At the “Mind Mangler: A Night of Tragic Illusion,” I hoped to be amused as well as amazed. After all, the show at New World Stages is a Mischief Production, the group that produced “The Play That Goes Wrong,” “Magic Goes Wrong,” and “Peter Pan Goes Wrong,” among others.
Directed by Hannah Sharkey, the show features an unhappy illusionist, the so-called Mind Mangler (Henry Lewis.) He is divorced, struggling financially and has lost his home to his ex-wife. Not a happy fellow and, sadly, not a successful illusionist.
To help him with his routine, the Mind Mangler depends on audience participation. He selects members from the audience to assist him. Steve (Jonathan Sayer) joins him on stage, the first time wearing a T-shirt that reads “audience member.” He changes his shirt each time he ‘becomes’ a different participant. Steve is good-natured and clueless, often giving the answer before the question is posed, usually messing up the routine.
When Mind Mangler doesn’t bumble himself, Steve does it. Predictably, most of the Mind Mangler illusions go wrong. The problem is that, despite the goofs and missteps, the show feels repetitive. We expect things to go wrong and the humor weakens because of the sameness.
Often the best part of any illusionist show is actually the audience participation; it’s what makes us believe that the magic works. There's a lot of audience involvement in this show, written by Henry Lewis, Jonathan Sayer, and Henry Shields. Before the show, we were asked to fill out cards with our names and secrets. This set up a bit of anticipation - would we be chosen? Did we even want to be chosen? At intermission, people were invited up onstage to manipulate and place Rubik’s cubes in a big framework in a trick to be revealed later. Lewis often directed comments and questions to people in the first few rows and asked for volunteers.
Although the other Mischief Productions use the same conceit where things go wrong, they differ in that they tell more of a story and have several characters to make mistakes and get in trouble.
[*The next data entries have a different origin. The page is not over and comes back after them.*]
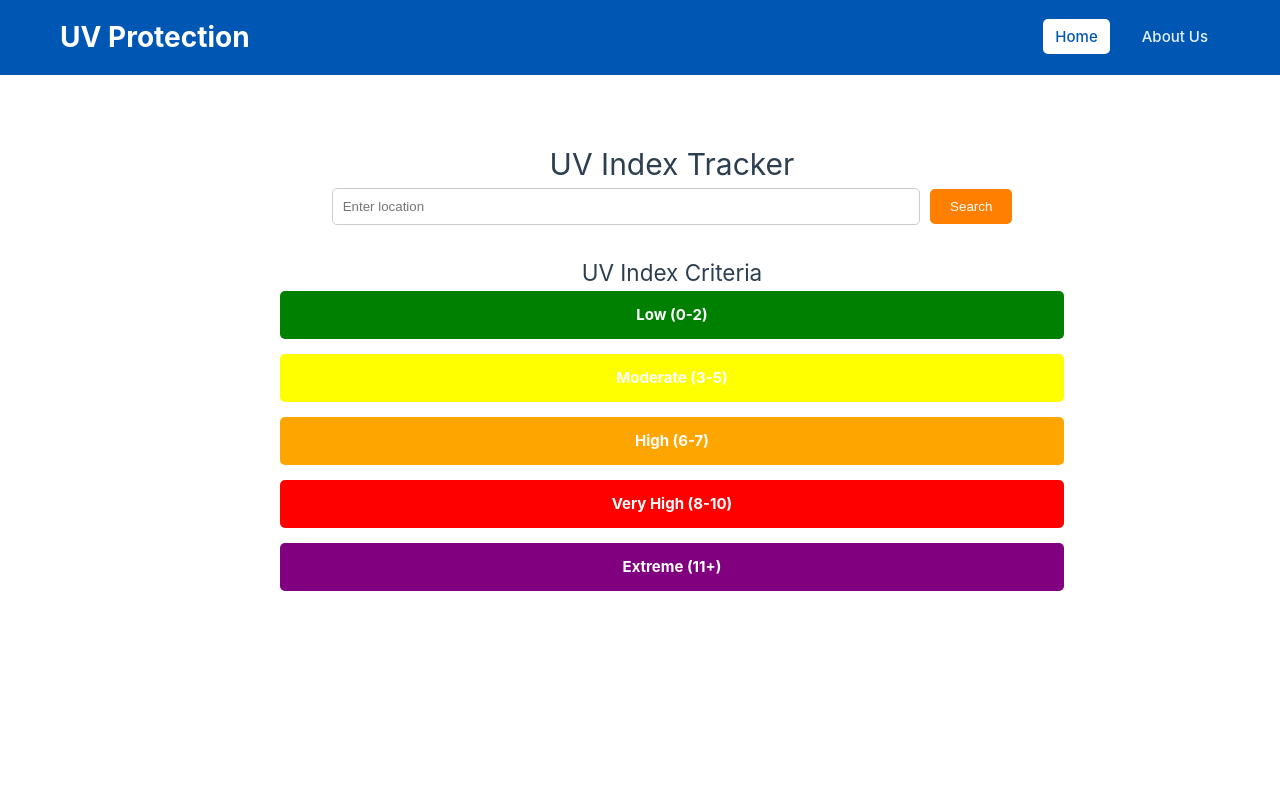
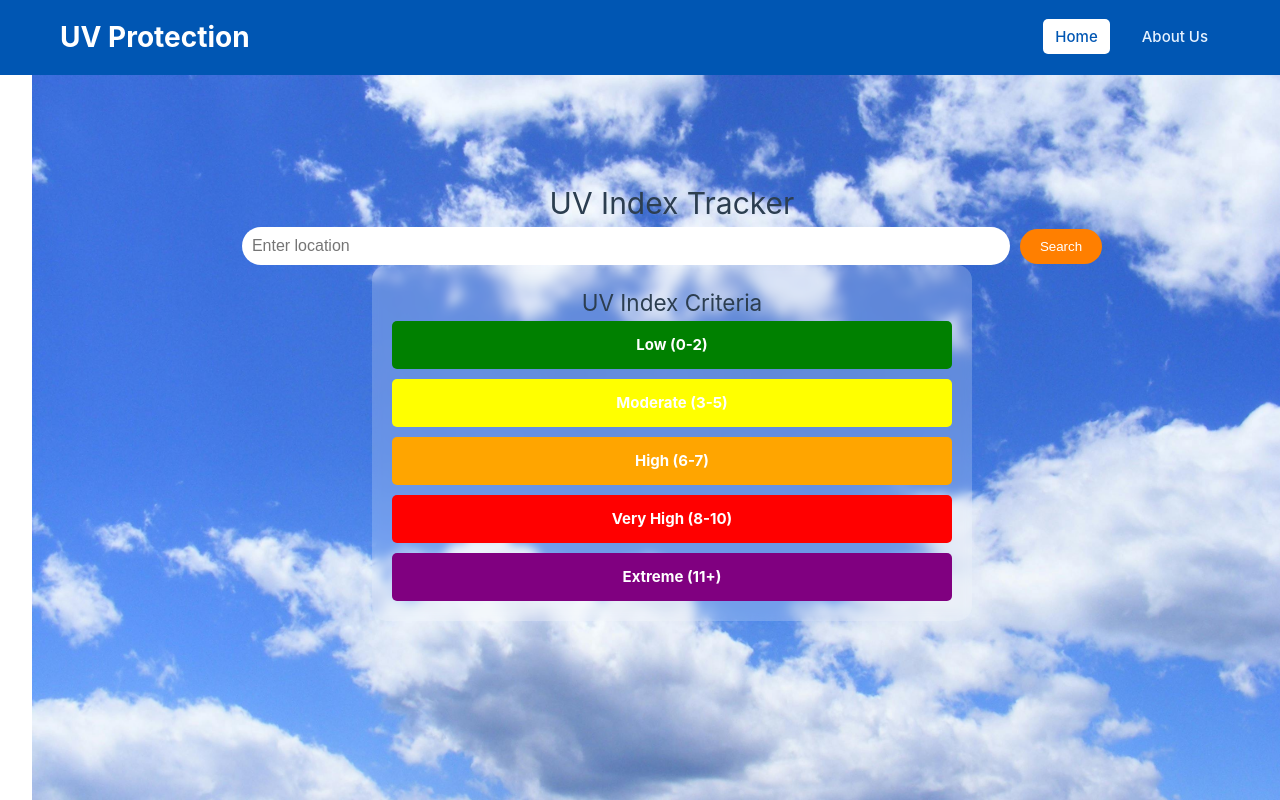
Before and after one commit to AbhijeetKumarMonash/FIT5120-Project, a Vue app in the folder FIT5120_Project/: page / in a window 1280 px wide. Shown: the top 800 px of the page. Built offline with nearby package versions, Linux system fonts and the light colour scheme.

Commit message:
changed styling for home and about us

```diff
--- a/FIT5120_Project/src/App.vue
+++ b/FIT5120_Project/src/App.vue
@@ -14,21 +14,23 @@ import Header from './components/Header.vue'
 </template>
 
 <style scoped>
-/* Full-page layout */
+/* Ensure Full Width and Height */
 .main-container {
   width: 100vw; /* Full screen width */
   height: 100vh; /* Full screen height */
   display: flex;
   flex-direction: column;
-  align-items: center; /* Center content horizontally */
+  align-items: center;
+  justify-content: center; /* Center content vertically */
+  margin: 0;
+  padding: 0;
+  overflow-x: hidden; /* Prevents unwanted horizontal scroll */
 }
 
-/* Content layout fix */
+/* Ensure Content Takes Full Width */
 .content {
   flex: 1; /* Make it fill the remaining space */
-  width: 90%; /* Takes most of the available width */
-  max-width: 1200px; /* Prevents content from stretching too much */
-  padding: 40px 20px; /* Increases gap from the top */
-  text-align: center; /* Align text in the center */
+  width: 100%; /* Ensure it fills the full width */
+  text-align: center;
 }
 </style>
--- a/FIT5120_Project/src/views/AboutView.vue
+++ b/FIT5120_Project/src/views/AboutView.vue
@@ -1,13 +1,13 @@
 <template>
   <div class="about-container">
     <h1>About Us</h1>
-    <p>
+    <p class="about-text">
       Our mission is to promote **sun protection and UV awareness**. With increasing cases of **skin
       cancer** due to prolonged sun exposure, this website helps users track real-time **UV index
       levels** and get **personalized sun safety recommendations**.
     </p>
     <h2>Why is UV Awareness Important?</h2>
-    <ul>
+    <ul class="about-list">
       <li>🌞 **Prolonged sun exposure** can cause skin damage and increase cancer risk.</li>
       <li>🧴 Using **SPF 50+ sunscreen** reduces UV damage and aging effects.</li>
       <li>👕 Wearing **UPF-rated clothing, hats, and sunglasses** ensures better protection.</li>
@@ -19,15 +19,20 @@
 <style scoped>
 /* Centering About Page Content */
 .about-container {
+  width: 100vw; /* Full viewport width */
+  height: 100vh; /* Full viewport height */
+  background-image: url('@/assets/skybg.jpeg'); /* Make sure the image path is correct */
+  background-size: cover; /* Ensures the image covers the entire screen */
+  background-position: center; /* Centers the image */
+  background-repeat: no-repeat; /* Prevents repeating */
   display: flex;
   flex-direction: column;
-  align-items: center; /* Centers the text horizontally */
-  justify-content: center; /* Centers the content vertically */
-  width: 100%;
-  max-width: 800px;
-  margin: auto;
-  padding: 40px;
-  text-align: center;
+  align-items: center;
+  justify-content: center;
+  color: white;
+  text-shadow: 1px 1px 2px rgba(0, 0, 0, 0.5);
+  margin: 0;
+  padding: 0;
 }
 
 /* Style for headings */
@@ -48,4 +53,13 @@ li {
   display: flex;
   align-items: center;
 }
+.about-text {
+  font-size: 1.25rem;
+  font-weight: bold;
+  margin: 0;
+  color: white;
+}
+.about-list {
+  color: white;
+}
 </style>
--- a/FIT5120_Project/src/views/HomeView.vue
+++ b/FIT5120_Project/src/views/HomeView.vue
@@ -30,29 +30,40 @@ const searchUVIndex = () => {
 </script>
 
 <style scoped>
-/* Ensure Home Page Stretches Fully */
+/* Ensure Background Covers the Entire Screen */
 .home-container {
-  width: 90%; /* Takes most of the available width */
-  max-width: 1200px; /* Prevents excessive stretching */
-  margin: auto;
-  padding: 100px 10px;
+  width: 100vw; /* Full viewport width */
+  height: 100vh; /* Full viewport height */
+  background-image: url('@/assets/skybg.jpeg'); /* Ensure correct image path */
+  background-size: cover; /* Ensures the image covers the entire screen */
+  background-position: center; /* Centers the image */
+  background-repeat: no-repeat; /* Prevents repeating */
+  display: flex;
+  flex-direction: column;
+  align-items: center;
+  justify-content: center;
   text-align: center;
+  margin: 0; /* Remove any default margin */
+  padding: 0; /* Remove padding */
+  overflow-x: hidden; /* Prevent horizontal scrolling */
 }
 
+/* Fix Search Bar Alignment */
 .search-container {
   display: flex;
   justify-content: center;
   align-items: center;
   gap: 10px;
-  margin-bottom: 20px;
-  flex-wrap: wrap;
+  width: 100%;
 }
 
 .search-container input {
   padding: 10px;
   width: 60%;
-  border: 1px solid #ccc;
-  border-radius: 5px;
+  border: none;
+  border-radius: 20px;
+  outline: none;
+  font-size: 16px;
 }
 
 .search-container button {
@@ -60,32 +71,40 @@ const searchUVIndex = () => {
   background-color: #ff7f00;
   color: white;
   border: none;
-  border-radius: 5px;
+  border-radius: 20px;
   cursor: pointer;
 }
 
+/* Ensure Content is Centered */
 .uv-index-display {
-  margin-top: 30px;
-  width: 100%;
+  width: 90%;
+  max-width: 600px;
+  background: rgba(255, 255, 255, 0.2);
+  padding: 20px;
+  border-radius: 15px;
+  text-align: center;
+  backdrop-filter: blur(5px);
 }
 
+/* UV Scale */
 .uv-scale {
   display: flex;
   flex-direction: column;
   align-items: center;
-  gap: 15px;
+  gap: 10px;
   width: 100%;
 }
 
 .uv-scale div {
   padding: 12px;
-  width: 80%;
+  width: 100%;
   text-align: center;
   font-weight: bold;
   color: white;
   border-radius: 5px;
 }
 
+/* UV Color Coding */
 .low {
   background: green;
 }
```
Also changed, not shown: FIT5120_Project/src/assets/skybg.jpeg (added).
With only two characters and one basic plot line in Mind Mangler, the joke felt like it was the same.Although some of the illusions actually worked, they are overshadowed by the planned screw-ups.
However, if you were actively involved and perhaps even one of the group of 40 in the theater the day I attended, you probably loved “Mind Mangler.” However, I would sooner recommend “The Play That Goes Wrong” which is also playing at the New World Stages.
New World Stages
349 West 50th Street
(Between 8th & 9th Ave)
New York, NY